The Patient: A Symposium, Bucknell University, October 18 & 19, 2006
Precariously situated between home and hospital, work and bed, life and death, the patient occupies a liminal, unstable position. Charged to identify with her state as with the moral virtue from which she receives her name, the patient also lives in the fear of our indifference and impatience. Although attended by doctors, nurses, family and friends, her condition – particularly if it is chronic – ever threatens to sever her connections with the world and to exile her into that fundamental solitude owned by the sick and suffering.
Immersed within a society and medical system that seeks optimum outcomes linked to zero errors, the patient receives care delivered with industrial efficiency. Advances in diagnostic and therapeutic modalities provide both cure and control of chronic illness not imagined a decade ago. Poised to benefit on multiple fronts, she should be increasingly satisfied with the medical encounter; and yet, many patients feel alienated or even violated by the efficiency of the medical system. What defines a quality medical encounter from her perspective? What do medical practitioners – nurses, physicians, social workers – value in their relationship with the patient? How is this relationship preserved and nurtured? What are the opportunities or perils in the physician-patient relationship?
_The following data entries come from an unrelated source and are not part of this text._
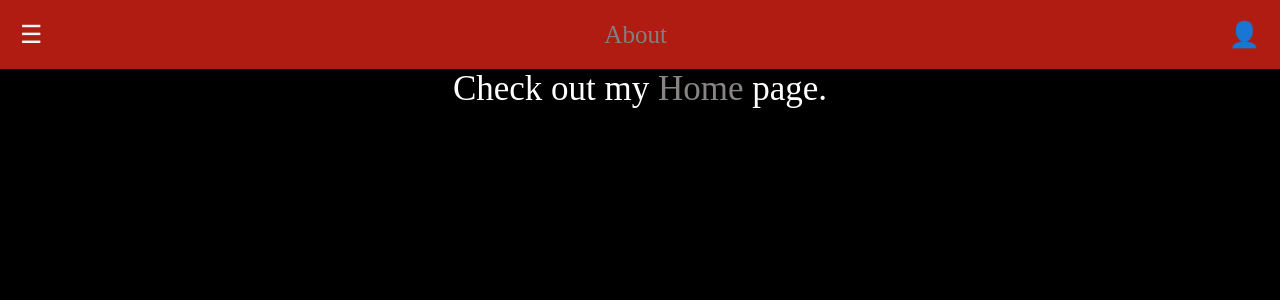
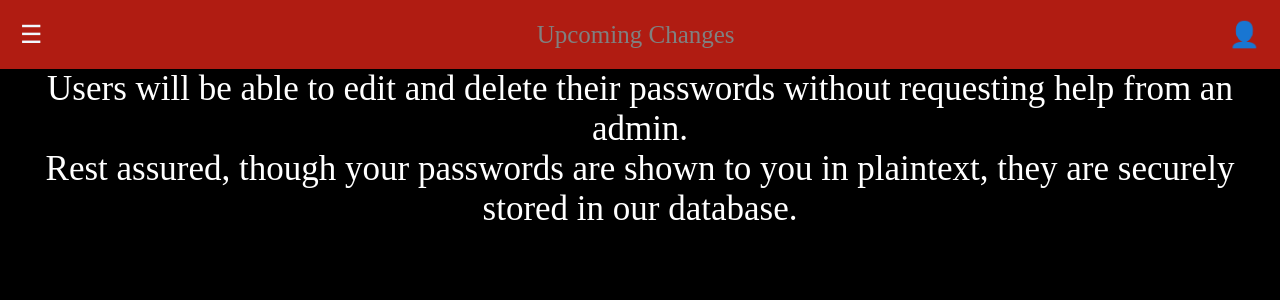
Before and after one commit to loedetyler/LoedePasswordVault, a Django app: page /about/ in a window 1280 px wide. Shown: the top 300 px of the page. Run offline with Django 4.2, Linux system fonts and the light colour scheme.

Commit message:
Added referencing the user's name to some spots

```diff
--- a/static/css/style.css
+++ b/static/css/style.css
@@ -104,7 +104,7 @@ ul {
 }
 
 .active .collapsible:hover {
-    background-color: #B01C12;
+    background-color: #b01c12;
 }
 
 .content {
--- a/templates/about.html
+++ b/templates/about.html
@@ -4,12 +4,13 @@
     About
 {% endblock %}
 {% block auth_title %}
-    About
+    Upcoming Changes
 {% endblock %}
 {% block unauth_title %}
-    About
+    Upcoming Changes
 {% endblock %}
 
 {% block content %}
-    <p>Check out my <a href="/">Home</a> page.</p>
+    <p>Users will be able to edit and delete their passwords without requesting help from an admin.</p>
+    <p>Rest assured, though your passwords are shown to you in plaintext, they are securely stored in our database.</p>
 {% endblock %}
--- a/templates/layout.html
+++ b/templates/layout.html
@@ -33,6 +33,7 @@
             <button type="button" class="collapsible">👤</button>
             <div class="content">
                 <ul>
+                    <li>Hello, {{user.username}}</li>
                     <li><a href="/users/logout">Logout</a></li>
                 </ul>
             </div>
--- a/vault/templates/vault/vault_list.html
+++ b/vault/templates/vault/vault_list.html
@@ -4,8 +4,8 @@
 {% block title %}
     The Vault
 {% endblock %}
-{% block nav_title %}
-    The Vault
+{% block auth_title %}
+    {{ user.username }}'s Vault
 {% endblock %}
 
 {% block content %}
```
Also changed, not shown: vault/views.py (line endings or trailing spaces).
It seems timely to counteract the quantification of the patient by the health care industry and to call for a humanistic reconstitution of the patient’s experience and situation, to reconsider, rethink, and emphatically re-imagine the patient in her environments, ancient and contemporary, intimate and social. Papers written from a humanistic or medical perspective addressing the following topics are invited:
– the patient in literary contexts
– the patient in film
– the dying patient
– the patience of the patient
– the patient and communication
– the ill and the well
– the chronic patient
– the quality medical encounter from the perspective of the patient
– patient satisfaction
– the quality medical encounter from the perspective of the physician
– physician satisfaction
Submit one page abstracts and a short CV by January 31, 2006. The symposium will be held on the campus of Bucknell University, October 18 and 19, 2006. A selection of papers will be published by Aperus: Histories, Texts, Cultures.
Harold Schweizer, Chair Michael Foltzer, MD
Department of English, Geisinger Medical Center
Bucknell University 100 N Academy MC21-11
Lewisburg, PA 17837 Danville, PA 17822